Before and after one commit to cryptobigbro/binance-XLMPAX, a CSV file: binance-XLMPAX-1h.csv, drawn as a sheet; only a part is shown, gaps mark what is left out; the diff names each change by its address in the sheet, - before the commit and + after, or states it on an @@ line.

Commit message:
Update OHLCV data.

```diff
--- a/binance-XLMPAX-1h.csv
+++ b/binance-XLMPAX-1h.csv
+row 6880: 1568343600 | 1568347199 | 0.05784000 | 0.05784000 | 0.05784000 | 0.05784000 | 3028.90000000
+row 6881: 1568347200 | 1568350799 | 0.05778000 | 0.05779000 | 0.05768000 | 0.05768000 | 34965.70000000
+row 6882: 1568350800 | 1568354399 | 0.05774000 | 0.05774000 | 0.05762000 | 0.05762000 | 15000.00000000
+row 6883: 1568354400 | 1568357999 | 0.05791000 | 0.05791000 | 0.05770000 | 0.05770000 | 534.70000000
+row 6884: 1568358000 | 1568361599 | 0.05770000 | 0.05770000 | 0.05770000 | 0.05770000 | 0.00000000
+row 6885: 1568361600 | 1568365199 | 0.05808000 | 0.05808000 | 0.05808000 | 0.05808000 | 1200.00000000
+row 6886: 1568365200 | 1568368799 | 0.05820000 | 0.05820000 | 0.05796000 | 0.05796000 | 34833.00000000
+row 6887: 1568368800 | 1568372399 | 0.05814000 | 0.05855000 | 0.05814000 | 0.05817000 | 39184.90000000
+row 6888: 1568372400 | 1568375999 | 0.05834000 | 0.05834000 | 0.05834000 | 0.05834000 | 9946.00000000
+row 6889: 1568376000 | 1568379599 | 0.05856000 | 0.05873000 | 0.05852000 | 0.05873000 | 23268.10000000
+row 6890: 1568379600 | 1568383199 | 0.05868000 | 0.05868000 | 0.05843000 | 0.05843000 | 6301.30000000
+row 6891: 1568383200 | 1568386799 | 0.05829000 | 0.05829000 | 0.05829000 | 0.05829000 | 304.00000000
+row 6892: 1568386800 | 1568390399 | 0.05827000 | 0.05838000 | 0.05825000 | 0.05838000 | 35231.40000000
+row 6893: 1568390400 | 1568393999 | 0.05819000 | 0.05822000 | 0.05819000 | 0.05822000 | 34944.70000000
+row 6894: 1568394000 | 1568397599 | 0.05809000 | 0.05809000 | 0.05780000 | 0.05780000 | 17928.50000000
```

--------------------------------------------------

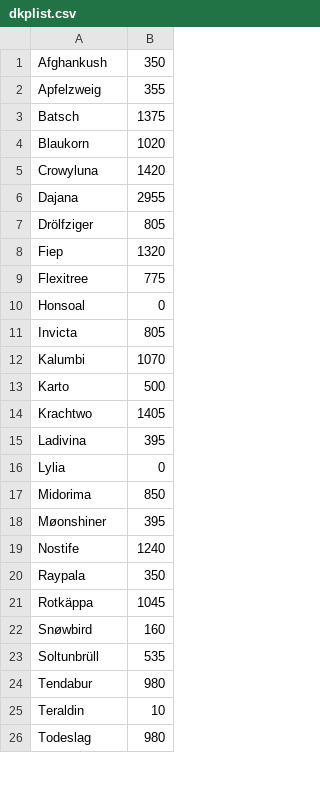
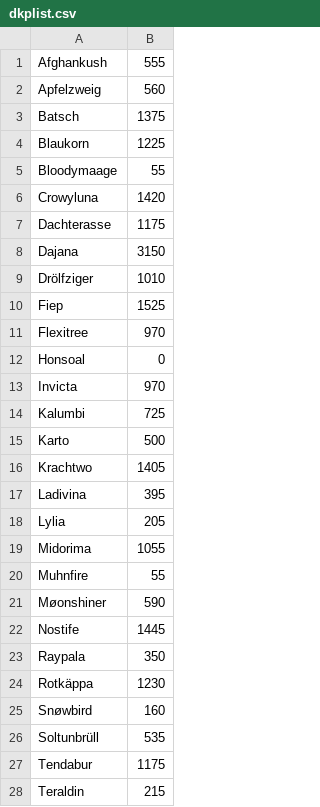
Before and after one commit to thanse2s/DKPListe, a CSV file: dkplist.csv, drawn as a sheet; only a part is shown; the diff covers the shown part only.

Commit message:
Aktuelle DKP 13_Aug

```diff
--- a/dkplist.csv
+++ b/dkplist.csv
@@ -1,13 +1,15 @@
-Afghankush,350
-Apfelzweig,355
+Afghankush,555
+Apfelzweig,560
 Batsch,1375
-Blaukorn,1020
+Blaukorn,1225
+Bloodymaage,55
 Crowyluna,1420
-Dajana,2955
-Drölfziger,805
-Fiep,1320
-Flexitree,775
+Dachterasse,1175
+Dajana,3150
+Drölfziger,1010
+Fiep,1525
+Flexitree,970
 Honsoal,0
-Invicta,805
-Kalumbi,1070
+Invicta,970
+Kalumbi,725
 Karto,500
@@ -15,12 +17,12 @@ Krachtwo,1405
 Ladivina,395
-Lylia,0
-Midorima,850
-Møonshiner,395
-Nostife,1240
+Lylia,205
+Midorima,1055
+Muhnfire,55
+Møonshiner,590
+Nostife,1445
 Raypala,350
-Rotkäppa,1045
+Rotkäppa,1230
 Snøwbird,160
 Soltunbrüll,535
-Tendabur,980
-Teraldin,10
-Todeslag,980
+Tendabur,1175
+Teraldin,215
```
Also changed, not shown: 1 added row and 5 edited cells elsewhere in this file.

--------------------------------------------------

Copy out every line from the material above where the string "file" turns up.

Before and after one commit to cryptobigbro/binance-XLMPAX, a CSV file: binance-XLMPAX-1h.csv, drawn as a sheet; only a part is shown, gaps mark what is left out; the diff names each change by its address in the sheet, - before the commit and + after, or states it on an @@ line.
Before and after one commit to thanse2s/DKPListe, a CSV file: dkplist.csv, drawn as a sheet; only a part is shown; the diff covers the shown part only.
Also changed, not shown: 1 added row and 5 edited cells elsewhere in this file.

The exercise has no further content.